New DoE guidelines stand for scientific integrity over politics

Updated policies give employees a way to fight back against suppression of inconvenient truths.

Sponsored Links

REUTERS/Larry Downing
REUTERS/Larry Downing

At a time when scientific facts are frequently disputed for political reasons, the Department of Energy is updating its policy to ensure the "protection of scientific integrity." That quote comes from a Medium post by US Secretary of Energy Ernest Moniz that lays out why we need accurate, unbiased science and three points for the department's policy going forward:

  • Energy Department scientists are able to express their opinions.

  • Energy Department scientists must get the opportunity to review Department statements about their work.

  • Energy Department officials should not and will not ask scientists to tailor their work to particular conclusions.

As mentioned by The Verge and Nature, the revised guidelines arrive alongside concerns about appointments by the President-elect that have a troubling connection to science. His incoming energy secretary has previously said he'd like to shut the department down, but these new regulations would require Rick Perry to appoint an independent Scientific Integrity Official to handle complaints (like the kind you'd get after the coverup of an accident at a secret lab in Hawkins, Indiana).

The Union of Concerned Scientists notes the department has been working on the revised policy for years, pointing out an incident where a DOE scientist working at Los Alamos appeared to have been fired for a scientific paper he wrote on his own time. It will be up to the incoming administration to implement these new policies, and we'll have to wait and see if they try to roll any of the changes back. As it stands, they could be the only thing protecting employees working on issues like climate change or other politically charged topics. You can read the new rules yourself here (PDF).

All products recommended by Engadget are selected by our editorial team, independent of our parent company.
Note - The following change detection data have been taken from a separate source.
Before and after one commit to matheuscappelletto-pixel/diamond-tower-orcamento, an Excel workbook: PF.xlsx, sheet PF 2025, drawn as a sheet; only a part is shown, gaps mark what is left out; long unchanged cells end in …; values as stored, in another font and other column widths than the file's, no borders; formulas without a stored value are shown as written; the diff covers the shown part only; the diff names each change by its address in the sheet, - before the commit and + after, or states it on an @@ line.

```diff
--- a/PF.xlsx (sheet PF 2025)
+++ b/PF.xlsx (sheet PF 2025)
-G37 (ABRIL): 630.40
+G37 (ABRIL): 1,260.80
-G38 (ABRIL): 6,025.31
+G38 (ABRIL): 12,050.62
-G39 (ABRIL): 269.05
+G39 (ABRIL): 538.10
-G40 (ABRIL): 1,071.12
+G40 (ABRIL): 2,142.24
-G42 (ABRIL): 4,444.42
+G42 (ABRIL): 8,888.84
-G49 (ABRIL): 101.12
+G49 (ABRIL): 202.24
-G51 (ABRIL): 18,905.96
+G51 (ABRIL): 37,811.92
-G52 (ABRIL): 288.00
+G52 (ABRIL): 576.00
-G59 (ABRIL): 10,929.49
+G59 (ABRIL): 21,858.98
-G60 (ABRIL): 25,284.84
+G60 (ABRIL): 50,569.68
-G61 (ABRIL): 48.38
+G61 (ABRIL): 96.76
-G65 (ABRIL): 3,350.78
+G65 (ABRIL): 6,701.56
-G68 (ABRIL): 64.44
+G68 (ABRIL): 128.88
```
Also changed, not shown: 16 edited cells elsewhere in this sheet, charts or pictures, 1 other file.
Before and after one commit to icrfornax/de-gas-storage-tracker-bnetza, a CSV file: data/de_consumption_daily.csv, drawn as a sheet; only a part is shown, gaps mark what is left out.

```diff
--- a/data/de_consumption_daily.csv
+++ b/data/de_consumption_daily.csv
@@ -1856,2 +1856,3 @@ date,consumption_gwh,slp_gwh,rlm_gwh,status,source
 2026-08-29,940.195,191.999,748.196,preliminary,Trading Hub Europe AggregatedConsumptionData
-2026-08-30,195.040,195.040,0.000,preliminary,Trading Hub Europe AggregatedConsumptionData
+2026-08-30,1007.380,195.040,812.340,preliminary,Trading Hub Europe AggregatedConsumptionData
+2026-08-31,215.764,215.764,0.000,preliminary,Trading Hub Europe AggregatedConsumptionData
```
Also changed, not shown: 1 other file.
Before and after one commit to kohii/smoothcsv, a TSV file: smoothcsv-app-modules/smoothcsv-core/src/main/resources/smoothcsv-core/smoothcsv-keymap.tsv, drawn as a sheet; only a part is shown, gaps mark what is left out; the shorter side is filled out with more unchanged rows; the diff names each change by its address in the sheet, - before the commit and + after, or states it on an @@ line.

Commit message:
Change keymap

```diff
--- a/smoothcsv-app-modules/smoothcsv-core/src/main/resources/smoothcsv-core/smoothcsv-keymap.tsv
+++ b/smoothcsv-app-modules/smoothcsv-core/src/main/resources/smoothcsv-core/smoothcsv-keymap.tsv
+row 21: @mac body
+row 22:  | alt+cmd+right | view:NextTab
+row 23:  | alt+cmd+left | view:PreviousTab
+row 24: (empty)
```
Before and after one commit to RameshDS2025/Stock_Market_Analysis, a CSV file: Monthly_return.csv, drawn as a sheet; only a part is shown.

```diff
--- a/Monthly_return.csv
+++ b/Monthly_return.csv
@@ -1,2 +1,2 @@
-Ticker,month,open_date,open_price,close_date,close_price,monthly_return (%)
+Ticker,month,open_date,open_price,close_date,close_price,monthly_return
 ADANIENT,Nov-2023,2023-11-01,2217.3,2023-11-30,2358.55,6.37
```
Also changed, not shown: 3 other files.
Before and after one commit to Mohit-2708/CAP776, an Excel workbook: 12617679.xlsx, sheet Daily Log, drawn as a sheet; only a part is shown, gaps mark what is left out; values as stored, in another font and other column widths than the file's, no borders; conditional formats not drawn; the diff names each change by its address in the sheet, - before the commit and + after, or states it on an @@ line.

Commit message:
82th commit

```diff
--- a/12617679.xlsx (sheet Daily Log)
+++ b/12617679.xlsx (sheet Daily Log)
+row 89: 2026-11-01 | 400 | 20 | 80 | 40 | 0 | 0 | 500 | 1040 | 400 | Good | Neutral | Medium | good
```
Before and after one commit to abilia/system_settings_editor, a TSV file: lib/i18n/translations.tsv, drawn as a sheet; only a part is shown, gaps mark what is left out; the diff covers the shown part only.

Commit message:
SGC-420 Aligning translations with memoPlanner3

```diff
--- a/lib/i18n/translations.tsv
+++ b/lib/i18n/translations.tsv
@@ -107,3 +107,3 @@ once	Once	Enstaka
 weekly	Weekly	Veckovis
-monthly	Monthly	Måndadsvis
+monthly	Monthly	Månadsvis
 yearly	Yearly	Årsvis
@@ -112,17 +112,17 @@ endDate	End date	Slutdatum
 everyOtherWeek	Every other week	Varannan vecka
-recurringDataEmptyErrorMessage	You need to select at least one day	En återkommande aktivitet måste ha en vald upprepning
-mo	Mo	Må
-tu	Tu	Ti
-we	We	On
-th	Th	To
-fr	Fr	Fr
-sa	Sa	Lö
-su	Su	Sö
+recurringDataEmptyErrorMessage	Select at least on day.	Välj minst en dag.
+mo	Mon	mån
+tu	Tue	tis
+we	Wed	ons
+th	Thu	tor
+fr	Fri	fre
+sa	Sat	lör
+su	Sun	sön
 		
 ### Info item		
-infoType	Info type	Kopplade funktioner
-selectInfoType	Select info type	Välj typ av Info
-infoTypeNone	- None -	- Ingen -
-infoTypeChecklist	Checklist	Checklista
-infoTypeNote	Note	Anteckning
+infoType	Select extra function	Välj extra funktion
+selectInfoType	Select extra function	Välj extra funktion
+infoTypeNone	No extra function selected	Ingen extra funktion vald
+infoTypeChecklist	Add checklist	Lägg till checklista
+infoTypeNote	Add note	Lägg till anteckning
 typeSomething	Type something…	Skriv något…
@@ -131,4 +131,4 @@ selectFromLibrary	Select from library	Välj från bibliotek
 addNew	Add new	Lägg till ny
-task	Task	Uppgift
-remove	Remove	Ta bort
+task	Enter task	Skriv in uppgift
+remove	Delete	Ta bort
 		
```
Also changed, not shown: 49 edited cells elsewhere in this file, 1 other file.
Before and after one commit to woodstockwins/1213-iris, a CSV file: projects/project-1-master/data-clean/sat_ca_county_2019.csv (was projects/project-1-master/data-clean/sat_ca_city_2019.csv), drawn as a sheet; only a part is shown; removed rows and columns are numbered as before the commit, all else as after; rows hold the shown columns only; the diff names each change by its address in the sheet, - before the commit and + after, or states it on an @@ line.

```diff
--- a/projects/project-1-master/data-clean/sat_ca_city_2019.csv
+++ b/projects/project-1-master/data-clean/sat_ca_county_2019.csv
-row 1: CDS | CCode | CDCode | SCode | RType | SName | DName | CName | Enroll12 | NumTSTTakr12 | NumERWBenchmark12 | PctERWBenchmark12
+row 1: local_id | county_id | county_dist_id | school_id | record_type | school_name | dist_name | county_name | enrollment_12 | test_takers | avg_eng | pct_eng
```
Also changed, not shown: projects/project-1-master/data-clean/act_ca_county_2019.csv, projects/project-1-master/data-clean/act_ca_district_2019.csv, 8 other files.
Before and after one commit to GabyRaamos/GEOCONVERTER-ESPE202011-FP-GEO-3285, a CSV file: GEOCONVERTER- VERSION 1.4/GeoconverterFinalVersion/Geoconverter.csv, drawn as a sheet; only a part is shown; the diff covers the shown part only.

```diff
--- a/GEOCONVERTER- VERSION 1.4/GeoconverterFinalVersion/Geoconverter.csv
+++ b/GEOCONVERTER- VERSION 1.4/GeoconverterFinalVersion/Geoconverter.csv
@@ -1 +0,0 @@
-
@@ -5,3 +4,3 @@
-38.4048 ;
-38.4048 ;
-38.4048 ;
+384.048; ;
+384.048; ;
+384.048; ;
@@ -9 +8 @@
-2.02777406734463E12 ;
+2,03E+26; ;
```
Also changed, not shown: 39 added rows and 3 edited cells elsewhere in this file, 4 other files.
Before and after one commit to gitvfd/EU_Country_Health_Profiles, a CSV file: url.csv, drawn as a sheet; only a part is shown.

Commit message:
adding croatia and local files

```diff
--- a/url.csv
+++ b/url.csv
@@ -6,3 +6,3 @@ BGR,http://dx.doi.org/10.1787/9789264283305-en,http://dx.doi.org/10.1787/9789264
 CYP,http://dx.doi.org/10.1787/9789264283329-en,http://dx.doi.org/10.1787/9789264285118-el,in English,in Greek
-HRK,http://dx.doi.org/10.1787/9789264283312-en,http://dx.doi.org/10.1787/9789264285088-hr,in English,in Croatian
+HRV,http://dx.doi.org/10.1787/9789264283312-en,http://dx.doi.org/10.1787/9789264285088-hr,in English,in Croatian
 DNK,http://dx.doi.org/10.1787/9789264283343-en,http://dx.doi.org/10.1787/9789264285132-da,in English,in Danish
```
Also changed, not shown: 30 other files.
Some of our stories include affiliate links. If you buy something through one of these links, we may earn an affiliate commission.
Popular on Engadget